The reign of James Bond on the big screen does not end when Daniel Craig steps down from the role. It continues with a new leading man and more people are starting to wager their money on Idris Elba to take over.
A report from British betting company Ladbrokes revealed the spike in numbers for those who are betting on the "Luther" star to become the new James Bond.

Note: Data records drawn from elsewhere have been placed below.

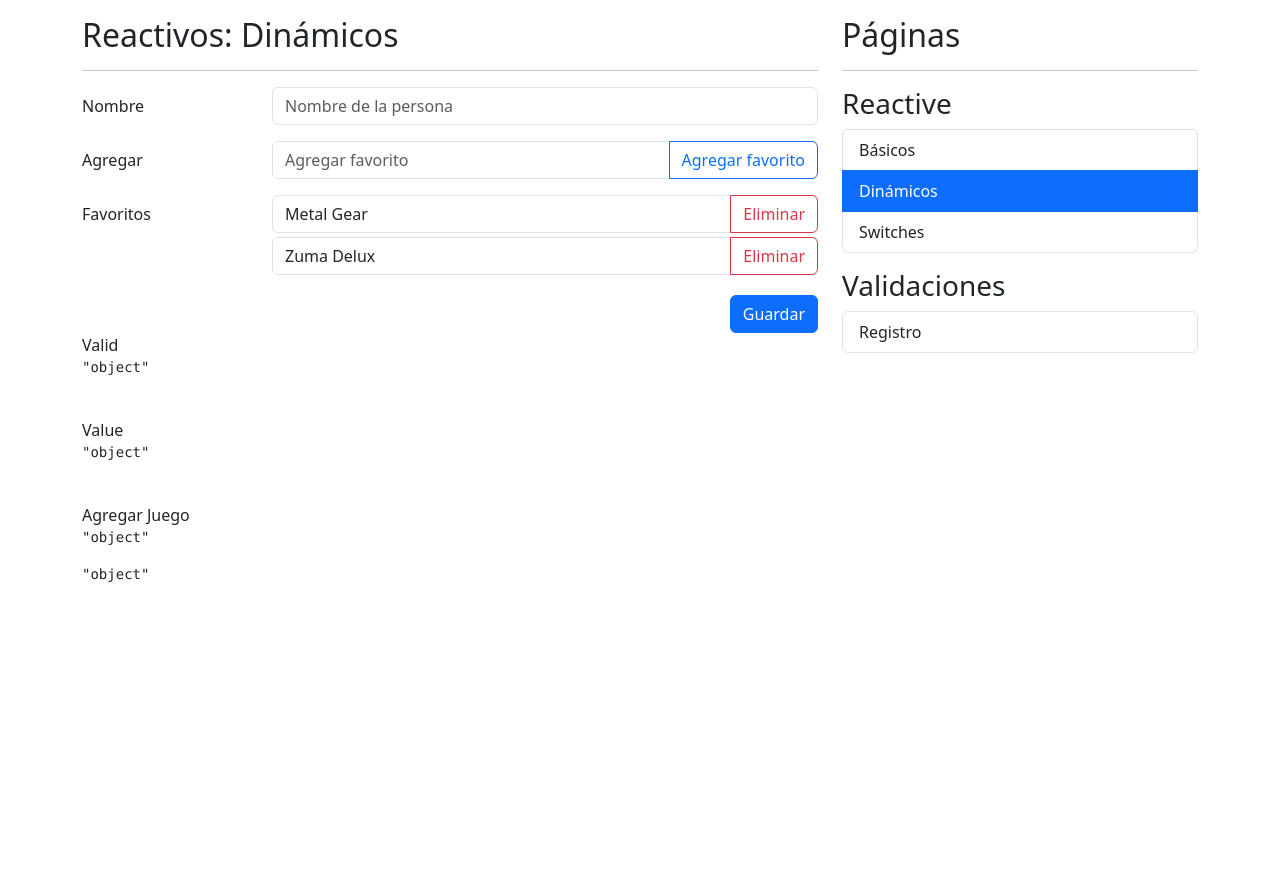
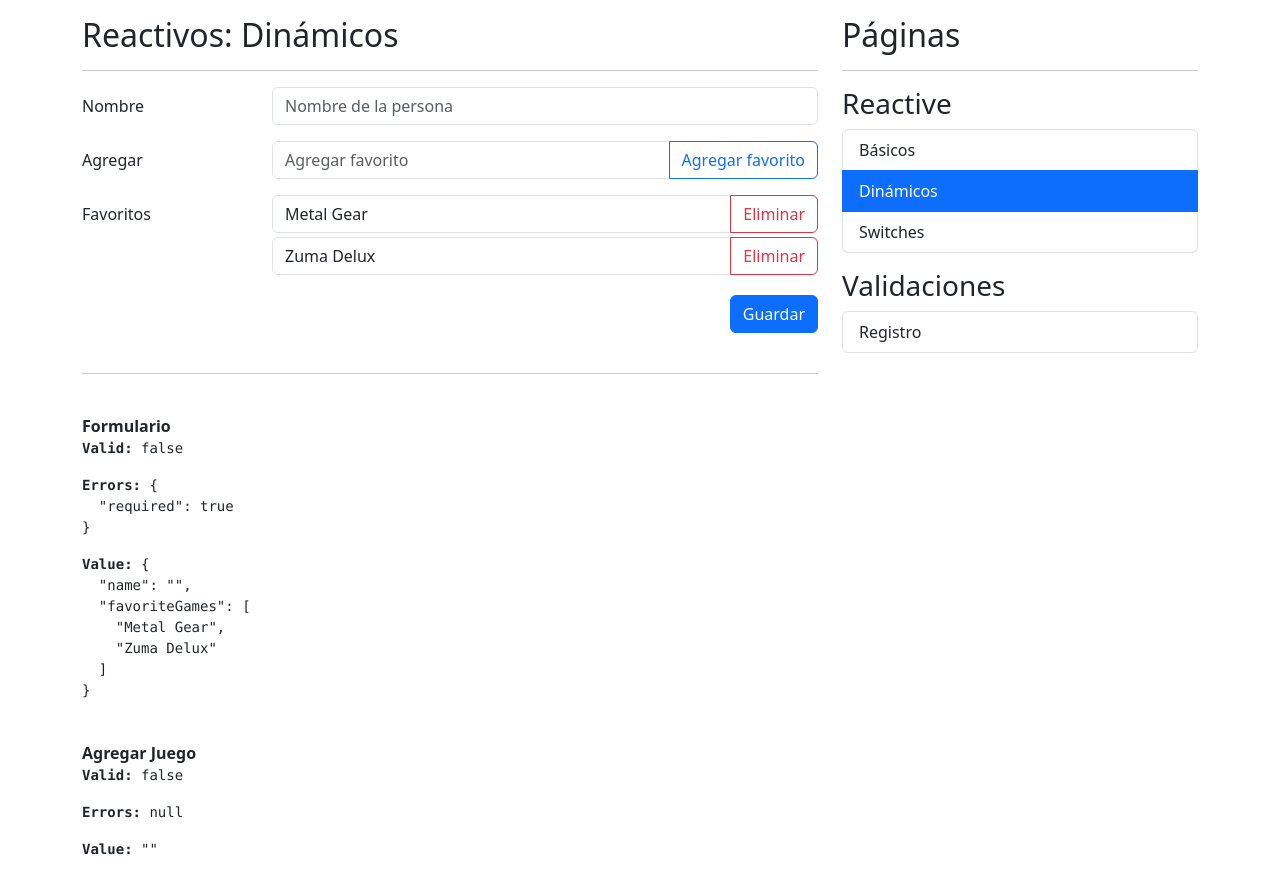
Before and after one commit to abelborit/angular-reactive-forms-app, an Angular app: page /#/reactive/basic in a window 1280 px wide. Both pictures are taken after a click on the item "Dinámicos". Before the commit the page ends 800 px from the top, so only its background shows below. Built offline with nearby package versions, Linux system fonts and the light colour scheme.

Commit message:
[FEAT] dynamic reactive forms first steps -  add new element & clear elements

```diff
--- a/src/app/reactive/pages/dynamic-page/dynamic-page.component.html
+++ b/src/app/reactive/pages/dynamic-page/dynamic-page.component.html
@@ -28,9 +28,19 @@
     <label class="col-sm-3 col-form-label">Agregar</label>
     <div class="col-sm-9">
       <div class="input-group">
-        <input class="form-control" placeholder="Agregar favorito" />
+        <!-- el [formControl]="" es para vincular o enlazar un FormControl() como tal el cual se está creando de forma aislada solo como un campo reactivo que no pertenece a ningún formulario -->
+        <!-- darse cuenta también que al presionar enter cuando se esté en el campo de agregar favorito se hará el evento submit del formulario y no el de "Agregar favorito" ya que todo está dentro de la etiqueta <form>.....</form> entonces una opción podría ser que este campo sacarlo del <form>.....</form> y crear otro pero en este caso lo dejaremos así tal cual -->
+        <input
+          class="form-control"
+          placeholder="Agregar favorito"
+          [formControl]="newFavorite"
+        />
 
-        <button class="btn btn-outline-primary" type="button">
+        <button
+          class="btn btn-outline-primary"
+          type="button"
+          (click)="handleAddFavorite()"
+        >
           Agregar favorito
         </button>
       </div>
@@ -51,6 +61,7 @@
       >
         <div class="input-group">
           <!-- este [formControlName]="i" nos ayudará a enlazar basado en la posición ya que es dinámico, es decir, si son 20 elementos entonces son 20 enlaces que tendríamos. Se coloca con [formControlName]="i" ya que acá estamos validando contra un array y no contra una propiedad en especifico por ello es que tomará el valor dentro del FormControl definido en el índice que se encuentra dentro del array -->
+          <!-- si se trabajara con un FormArray pero que tenga objetos y no solo valores directos como en este caso, entonces se usaría la directiva [formGroupName]="" para iterar sobre los controles de FormArray y tener acceso a las propiedades de cada objeto e igual se colocaría de esta forma [formGroupName]="i"-->
           <input class="form-control" [formControlName]="i" />
 
           <button
@@ -83,14 +94,18 @@
   </div>
 </form>
 
-<span>Valid</span>
-<pre>{{ "object" | json }}</pre>
+<br />
+<hr />
 <br />
 
-<span>Value</span>
-<pre>{{ "object" | json }}</pre>
+<span><b>Formulario</b></span>
+<pre><b>Valid:</b> {{ myForm.valid | json }}</pre>
+<pre><b>Errors:</b> {{ myForm.controls["name"].errors | json }}</pre>
+<pre><b>Value:</b> {{ myForm.value | json }}</pre>
+
 <br />
 
-<span>Agregar Juego</span>
-<pre>{{ "object" | json }}</pre>
-<pre>{{ "object" | json }}</pre>
+<span><b>Agregar Juego</b></span>
+<pre><b>Valid:</b> {{ newFavorite.valid | json }}</pre>
+<pre><b>Errors:</b> {{ myForm.controls["favoriteGames"].errors | json }}</pre>
+<pre><b>Value:</b> {{ newFavorite.value | json }}</pre>
--- a/src/app/reactive/pages/dynamic-page/dynamic-page.component.ts
+++ b/src/app/reactive/pages/dynamic-page/dynamic-page.component.ts
@@ -29,6 +29,13 @@ export class DynamicPageComponent {
       ['Zuma Delux', Validators.required],
     ]),
   });
+
+  /* este es solo un campo reactivo que tendrá sus propias validaciones ya que no pertenece a un formulario como tal, se podría crear con un new FormControl() o usando el servicio FormBuilder */
+  // public newFavorite: FormControl = new FormControl('', Validators.required);
+  public newFavorite: FormControl = this.formBuilder.nonNullable.control(
+    '',
+    Validators.required
+  );
 
   /* en el campo del formulario HTML hay que hacer referencia al favoriteGames y para eso hay que enlazar el input HTML con la propiedad del formulario favoriteGames pero como favoriteGames es un arreglo entonces en el HTML se usaría un *ngFor="" y en vez de que tenga toda la lógica en el HTML para enlazar el input con la propiedad del formulario entonces mejor es crear un getter para acceder a la propiedad y sus valores */
   get getFavoriteGames() {
@@ -80,6 +87,29 @@ export class DynamicPageComponent {
     return null;
   }
 
+  handleAddFavorite(): void {
+    if (this.newFavorite.invalid) return;
+    // console.log(this.newFavorite.value);
+
+    const newElement = this.newFavorite.value;
+
+    /* si no se estuviera trabajando con el servicio FormBuilder entonces se haría de la manera clásica con el FormControl y mandándole el valor y si tiene o no validaciones */
+    // this.getFavoriteGames.push(
+    //   new FormControl(newElement, Validators.required)
+    // );
+
+    /* Propiedad read-only:
+    La propiedad "read-only" en Angular se refiere a una propiedad que solo se puede leer, pero no se puede modificar. En otras palabras, solo se puede acceder a su valor, pero no se puede cambiar su valor. Aquí se declara un getter llamado "getFavoriteGames" que devuelve un array de juegos favoritos. Este getter es de solo lectura, lo que significa que no se puede modificar directamente.
+
+    Sin embargo, en el método "handleAddFavorite()", se agrega un nuevo juego al array "getFavoriteGames" utilizando el método "push()". Esto puede parecer contradictorio, pero en realidad es posible porque el array en sí no es de solo lectura, solo el getter que devuelve el array es de solo lectura. Por lo tanto, aunque el getter no se puede modificar directamente, el array que devuelve sí se puede modificar */
+
+    /* aquí se está diciendo que se añadirá al arreglo de getFavoriteGames un FormControl mediante el servicio FormBuilder el cual tendrá un nuevo elemento y sus validaciones */
+    this.getFavoriteGames.push(
+      this.formBuilder.control(newElement, Validators.required)
+    );
+    this.newFavorite.reset();
+  }
+
   handleDeleteFavorite(index: number): void {
     /* aquí se podría hacer de la forma tradicional con this.myForm.controls['favoriteGames']....... pero ya tenemos un getter que regresa eso en el getFavoriteGames() y en JavaScript como todo pasa por referencia entonces hacer una eliminación en getFavoriteGames() hará una eliminación en el arreglo de forma directa y usaremos removeAt() que es un método de los arreglos en general y se le pasa el index para que elimine un objeto de una lista según el índice: https://api.dart.cn/stable/3.2.5/dart-js/JsArray/removeAt.html#:~:text=Removes%20the%20object%20at%20position,Returns%20the%20removed%20value. */
     this.getFavoriteGames.removeAt(index);
@@ -93,6 +123,19 @@ export class DynamicPageComponent {
     }
 
     console.log(this.myForm.value);
+
+    /* hacerlo como la FORMA 1 y al hacer el primer submit del formulario funciona normal porque lo inicializa como un arreglo vacío nuevamente pero al querer agregar nuevos elementos al favoriteGames veremos que no se añaden nuevos elementos, una idea puede ser que esto no lo trabaje de forma reactiva, es decir, como que rompe el estado del formArray y no proporciona una forma de cambiar dinámicamente el tipo de control si es necesario en el futuro, entonces para solucionar esto hay algunas formas las cuales las mejores opciones para este caso podrían se la FORMA 2 o FORMA 3 */
+
+    /* FORMA 1: hay problemas al querer agregar un nuevo elemento en el campo favoriteGames */
+    /* aquí no se hace con el getter para colocar el arreglo vacío ya que es un getter y se tendría que implementar un setter entonces lo haremos con el formulario completo tomando solo el campo necesario que sería el favoriteGames y se coloca as FormArray para que lo trate como si fuera un FormArray ya que lo estaba tratando como un campo en general, luego se le iguala a un nuevo FormArray que sea un arreglo vacío usando el servicio FormBuilder o sino también un new FormArray([]) que sería lo mismo */
+    // (this.myForm.controls['favoriteGames'] as FormArray) = this.formBuilder.array([]);
+
+    /* FORMA 2: utilizando setControl() que utiliza un setter para cambiar/resetear el valor de ese FormControl, en este caso que contiene un form array lo cual puede ser útil cuando se necesita cambiar dinámicamente el tipo de control en tiempo de ejecución pero no es tan necesario si solo se está reemplazando el contenido de un FormArray */
+    // this.myForm.setControl('favoriteGames', this.formBuilder.array([]));
+
+    /* FORMA 3 usando el método .clear() que elimina todos los controles presentes en el FormArray. Esto es útil si deseas reiniciar o limpiar completamente el FormArray sin asignar uno nuevo aunque no es necesario si se está asignando un nuevo FormArray pero en este caso solo queremos limpiarlo */
+    this.getFavoriteGames.clear();
+
     this.myForm.reset();
   }
 }
```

He may not be in the lead, but is close to others in the standings and is closing in on those on the top.
Elba has a 10/1 chance according to the betting odds and Ladbrokes' Alex Apati explained that this could be because his name always pops up among traders.
"He has been there or thereabout at the head of the Bond betting in the last few years and we're not yet ruling him out for the role," Apati said.
On the lead on the list is James Norton ("McMafia") with 2/1 odds followed by "Outlander" star Sam Heughan with 3/1. Also in the running are actors Tom Hiddleston with 5/1, Aidan Turner and Richard Madden both with the odds 6/1 and Tom Hardy and Michael Fassbender with 8/1. Elba shares the same odds with "Peaky Blinders' star Cillian Murphy.
Elba is not looking to replace Craig as James Bond. However, he has opened up about feeling "disheartened" in the past because people believe he cannot do the job because of his skin colour.
"You just get disheartened when you get people from a generational point of view going, 'It can't be.' And it really turns out to be the color of my skin," the 47-year-old "Thor" actor told Vanity Fair adding, "And then if I get it and it didn't work, or it did work, would it be because of the color of my skin? That's a difficult position to put myself into when I don't need to."
Craig's last outing as James Bond is on "No Time To Die." There is no update yet on whether the franchise will continue and on who will take over the "hugely coveted" role. Elba said it would be "fascinating" to play the part if someone approached him with it. But it is something that he has not really expressed interest to play as "the Black James Bond."